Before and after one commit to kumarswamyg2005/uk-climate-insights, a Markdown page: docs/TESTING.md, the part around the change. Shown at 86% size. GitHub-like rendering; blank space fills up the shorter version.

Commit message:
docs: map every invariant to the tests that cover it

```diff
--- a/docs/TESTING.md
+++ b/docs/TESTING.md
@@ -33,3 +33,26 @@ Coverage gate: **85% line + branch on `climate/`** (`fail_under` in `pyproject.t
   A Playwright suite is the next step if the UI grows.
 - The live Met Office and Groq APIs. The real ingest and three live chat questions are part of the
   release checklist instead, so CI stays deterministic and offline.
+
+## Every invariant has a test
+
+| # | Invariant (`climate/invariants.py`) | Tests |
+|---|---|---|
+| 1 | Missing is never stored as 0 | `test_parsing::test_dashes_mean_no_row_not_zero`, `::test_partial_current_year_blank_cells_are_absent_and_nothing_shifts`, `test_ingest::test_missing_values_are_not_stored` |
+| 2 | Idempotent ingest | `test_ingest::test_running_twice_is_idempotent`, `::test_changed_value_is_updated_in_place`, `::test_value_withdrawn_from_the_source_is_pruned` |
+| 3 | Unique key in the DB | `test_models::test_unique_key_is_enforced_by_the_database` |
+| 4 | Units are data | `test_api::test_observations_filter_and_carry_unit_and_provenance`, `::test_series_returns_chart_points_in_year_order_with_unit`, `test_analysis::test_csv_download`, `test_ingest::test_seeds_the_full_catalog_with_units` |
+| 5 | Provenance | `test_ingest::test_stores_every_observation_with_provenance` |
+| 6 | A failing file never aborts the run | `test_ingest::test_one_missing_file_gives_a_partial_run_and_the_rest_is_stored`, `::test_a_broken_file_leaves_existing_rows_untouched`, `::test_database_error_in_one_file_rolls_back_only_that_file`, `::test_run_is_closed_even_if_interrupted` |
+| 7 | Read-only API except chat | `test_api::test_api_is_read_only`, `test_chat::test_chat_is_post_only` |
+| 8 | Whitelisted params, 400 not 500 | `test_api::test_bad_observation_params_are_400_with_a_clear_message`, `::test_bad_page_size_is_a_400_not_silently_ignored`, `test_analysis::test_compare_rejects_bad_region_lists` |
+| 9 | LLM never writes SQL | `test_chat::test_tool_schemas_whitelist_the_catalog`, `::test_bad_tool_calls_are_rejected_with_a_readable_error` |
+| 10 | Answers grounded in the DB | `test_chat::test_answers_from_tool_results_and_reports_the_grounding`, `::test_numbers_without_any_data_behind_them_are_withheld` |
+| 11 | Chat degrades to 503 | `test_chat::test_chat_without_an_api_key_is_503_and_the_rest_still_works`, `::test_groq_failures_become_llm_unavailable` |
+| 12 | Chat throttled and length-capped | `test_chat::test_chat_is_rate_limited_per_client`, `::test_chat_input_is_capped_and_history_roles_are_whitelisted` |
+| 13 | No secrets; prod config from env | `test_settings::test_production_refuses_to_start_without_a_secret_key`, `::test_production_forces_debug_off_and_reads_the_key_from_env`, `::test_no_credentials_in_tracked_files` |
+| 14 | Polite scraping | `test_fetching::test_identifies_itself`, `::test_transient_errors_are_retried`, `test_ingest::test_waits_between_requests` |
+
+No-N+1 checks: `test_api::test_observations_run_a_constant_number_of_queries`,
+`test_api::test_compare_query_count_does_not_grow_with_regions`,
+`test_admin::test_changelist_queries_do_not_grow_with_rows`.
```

= = = = =

Problem to solve
Keep the wording exact. Give all of the records again.

Response to the task
Before and after one commit to kumarswamyg2005/uk-climate-insights, a Markdown page: docs/TESTING.md, the part around the change. Shown at 86% size. GitHub-like rendering; blank space fills up the shorter version.

Commit message:
docs: map every invariant to the tests that cover it

```diff
--- a/docs/TESTING.md
+++ b/docs/TESTING.md
@@ -33,3 +33,26 @@ Coverage gate: **85% line + branch on `climate/`** (`fail_under` in `pyproject.t
   A Playwright suite is the next step if the UI grows.
 - The live Met Office and Groq APIs. The real ingest and three live chat questions are part of the
   release checklist instead, so CI stays deterministic and offline.
+
+## Every invariant has a test
+
+| # | Invariant (`climate/invariants.py`) | Tests |
+|---|---|---|
+| 1 | Missing is never stored as 0 | `test_parsing::test_dashes_mean_no_row_not_zero`, `::test_partial_current_year_blank_cells_are_absent_and_nothing_shifts`, `test_ingest::test_missing_values_are_not_stored` |
+| 2 | Idempotent ingest | `test_ingest::test_running_twice_is_idempotent`, `::test_changed_value_is_updated_in_place`, `::test_value_withdrawn_from_the_source_is_pruned` |
+| 3 | Unique key in the DB | `test_models::test_unique_key_is_enforced_by_the_database` |
+| 4 | Units are data | `test_api::test_observations_filter_and_carry_unit_and_provenance`, `::test_series_returns_chart_points_in_year_order_with_unit`, `test_analysis::test_csv_download`, `test_ingest::test_seeds_the_full_catalog_with_units` |
+| 5 | Provenance | `test_ingest::test_stores_every_observation_with_provenance` |
+| 6 | A failing file never aborts the run | `test_ingest::test_one_missing_file_gives_a_partial_run_and_the_rest_is_stored`, `::test_a_broken_file_leaves_existing_rows_untouched`, `::test_database_error_in_one_file_rolls_back_only_that_file`, `::test_run_is_closed_even_if_interrupted` |
+| 7 | Read-only API except chat | `test_api::test_api_is_read_only`, `test_chat::test_chat_is_post_only` |
+| 8 | Whitelisted params, 400 not 500 | `test_api::test_bad_observation_params_are_400_with_a_clear_message`, `::test_bad_page_size_is_a_400_not_silently_ignored`, `test_analysis::test_compare_rejects_bad_region_lists` |
+| 9 | LLM never writes SQL | `test_chat::test_tool_schemas_whitelist_the_catalog`, `::test_bad_tool_calls_are_rejected_with_a_readable_error` |
+| 10 | Answers grounded in the DB | `test_chat::test_answers_from_tool_results_and_reports_the_grounding`, `::test_numbers_without_any_data_behind_them_are_withheld` |
+| 11 | Chat degrades to 503 | `test_chat::test_chat_without_an_api_key_is_503_and_the_rest_still_works`, `::test_groq_failures_become_llm_unavailable` |
+| 12 | Chat throttled and length-capped | `test_chat::test_chat_is_rate_limited_per_client`, `::test_chat_input_is_capped_and_history_roles_are_whitelisted` |
+| 13 | No secrets; prod config from env | `test_settings::test_production_refuses_to_start_without_a_secret_key`, `::test_production_forces_debug_off_and_reads_the_key_from_env`, `::test_no_credentials_in_tracked_files` |
+| 14 | Polite scraping | `test_fetching::test_identifies_itself`, `::test_transient_errors_are_retried`, `test_ingest::test_waits_between_requests` |
+
+No-N+1 checks: `test_api::test_observations_run_a_constant_number_of_queries`,
+`test_api::test_compare_query_count_does_not_grow_with_regions`,
+`test_admin::test_changelist_queries_do_not_grow_with_rows`.
```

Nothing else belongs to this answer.